Making a New Year's resolution to lose weight in 2008? Looking for a new diet that will make it easy to shed the pounds? Considering finding one on the internet?
The Diet Detective has a good article what to look for and what to avoid. It is interesting to see how the fad diet of 2007, Kimkins, failed on practically all the critical points in the article:
What are the right questions to ask about any online weight-loss program?
- Are there message boards? Are they monitored by a professional, a member of the group, or are they completely unmonitored?
The Kimkins message board is monitored by the "diet guru" Kimmer, who did not lose the 198 pounds she claimed and did not keep them off.
Kimmer rules the board with a firm hand, and any question that could be seen as critical results in immediate banning without a refund.
- Do you sell supplements?
- Is the pricing policy clearly stated on the Web site?
- Are there any additional charges aside from the base fee?
- Who developed the program? Was it designed by qualified health professionals who have previous experience in weight-loss counseling? Did at least one registered dietitian (R.D.) assist with the development?
- Is your site medically supervised? Psychologically supervised? Registered dietitian supervised?
- What is your cancellation policy?
- What kinds of physical activity or exercise programs do you offer? Who developed them?
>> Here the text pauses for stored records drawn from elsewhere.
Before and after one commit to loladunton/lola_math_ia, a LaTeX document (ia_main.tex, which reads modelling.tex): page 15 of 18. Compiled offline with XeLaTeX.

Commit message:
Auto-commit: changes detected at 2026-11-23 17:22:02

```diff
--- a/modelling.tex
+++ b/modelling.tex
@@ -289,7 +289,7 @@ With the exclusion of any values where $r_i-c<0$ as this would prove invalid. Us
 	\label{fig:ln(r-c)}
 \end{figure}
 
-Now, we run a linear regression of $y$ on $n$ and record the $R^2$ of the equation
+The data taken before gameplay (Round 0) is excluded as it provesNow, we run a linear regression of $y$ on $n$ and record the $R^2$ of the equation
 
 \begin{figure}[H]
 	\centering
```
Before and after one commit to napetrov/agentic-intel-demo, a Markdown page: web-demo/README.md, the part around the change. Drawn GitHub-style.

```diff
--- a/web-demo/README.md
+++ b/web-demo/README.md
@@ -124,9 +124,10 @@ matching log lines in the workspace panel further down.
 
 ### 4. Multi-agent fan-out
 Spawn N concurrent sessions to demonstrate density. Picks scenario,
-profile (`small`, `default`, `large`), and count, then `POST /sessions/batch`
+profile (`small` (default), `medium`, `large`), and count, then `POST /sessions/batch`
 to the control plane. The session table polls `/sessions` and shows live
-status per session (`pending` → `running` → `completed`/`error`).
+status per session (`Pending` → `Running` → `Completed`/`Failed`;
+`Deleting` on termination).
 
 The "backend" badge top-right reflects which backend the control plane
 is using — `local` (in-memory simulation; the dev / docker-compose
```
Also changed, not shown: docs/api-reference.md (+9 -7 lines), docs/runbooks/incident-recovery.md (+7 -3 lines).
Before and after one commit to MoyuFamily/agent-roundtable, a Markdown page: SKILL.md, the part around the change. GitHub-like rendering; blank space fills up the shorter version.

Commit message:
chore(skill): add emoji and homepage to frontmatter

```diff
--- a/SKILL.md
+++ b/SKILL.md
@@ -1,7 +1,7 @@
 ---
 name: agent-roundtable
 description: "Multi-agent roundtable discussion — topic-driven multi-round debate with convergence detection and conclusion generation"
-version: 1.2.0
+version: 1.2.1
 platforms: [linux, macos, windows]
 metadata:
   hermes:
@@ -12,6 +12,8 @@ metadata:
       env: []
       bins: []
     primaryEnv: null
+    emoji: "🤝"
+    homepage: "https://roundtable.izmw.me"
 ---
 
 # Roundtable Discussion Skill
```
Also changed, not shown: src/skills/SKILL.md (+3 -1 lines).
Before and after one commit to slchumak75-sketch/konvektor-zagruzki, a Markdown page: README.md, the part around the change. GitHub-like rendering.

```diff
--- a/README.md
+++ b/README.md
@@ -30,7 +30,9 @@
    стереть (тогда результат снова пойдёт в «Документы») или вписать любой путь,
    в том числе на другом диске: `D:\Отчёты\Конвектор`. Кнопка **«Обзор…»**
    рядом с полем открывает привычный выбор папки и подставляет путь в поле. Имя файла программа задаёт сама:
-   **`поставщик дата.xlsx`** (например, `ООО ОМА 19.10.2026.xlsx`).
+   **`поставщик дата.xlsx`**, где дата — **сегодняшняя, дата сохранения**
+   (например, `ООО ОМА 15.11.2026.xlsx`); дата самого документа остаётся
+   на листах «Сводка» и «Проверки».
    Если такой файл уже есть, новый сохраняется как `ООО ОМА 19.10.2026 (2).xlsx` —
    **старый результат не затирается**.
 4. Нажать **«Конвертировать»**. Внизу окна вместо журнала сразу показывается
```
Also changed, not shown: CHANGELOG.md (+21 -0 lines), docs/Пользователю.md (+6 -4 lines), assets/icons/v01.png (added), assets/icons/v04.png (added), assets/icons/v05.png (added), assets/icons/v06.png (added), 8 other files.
Were the programs developed by certified exercise professionals? (American College of Sports Medicine or the National Strength and Conditioning Association)
- Are there articles on the site? Who wrote them? Are they experts?
- Is the diet very restrictive? Will it work for you? Is it healthy?
Blatner also warns against “scam” sites. They usually:
- Promise a quick fix
- Make claims that sound too good to be true
- Give recommendations based on a single research study (or none at all)
- List good and bad foods
- Make dramatic statements that are refuted by reputable scientific organizations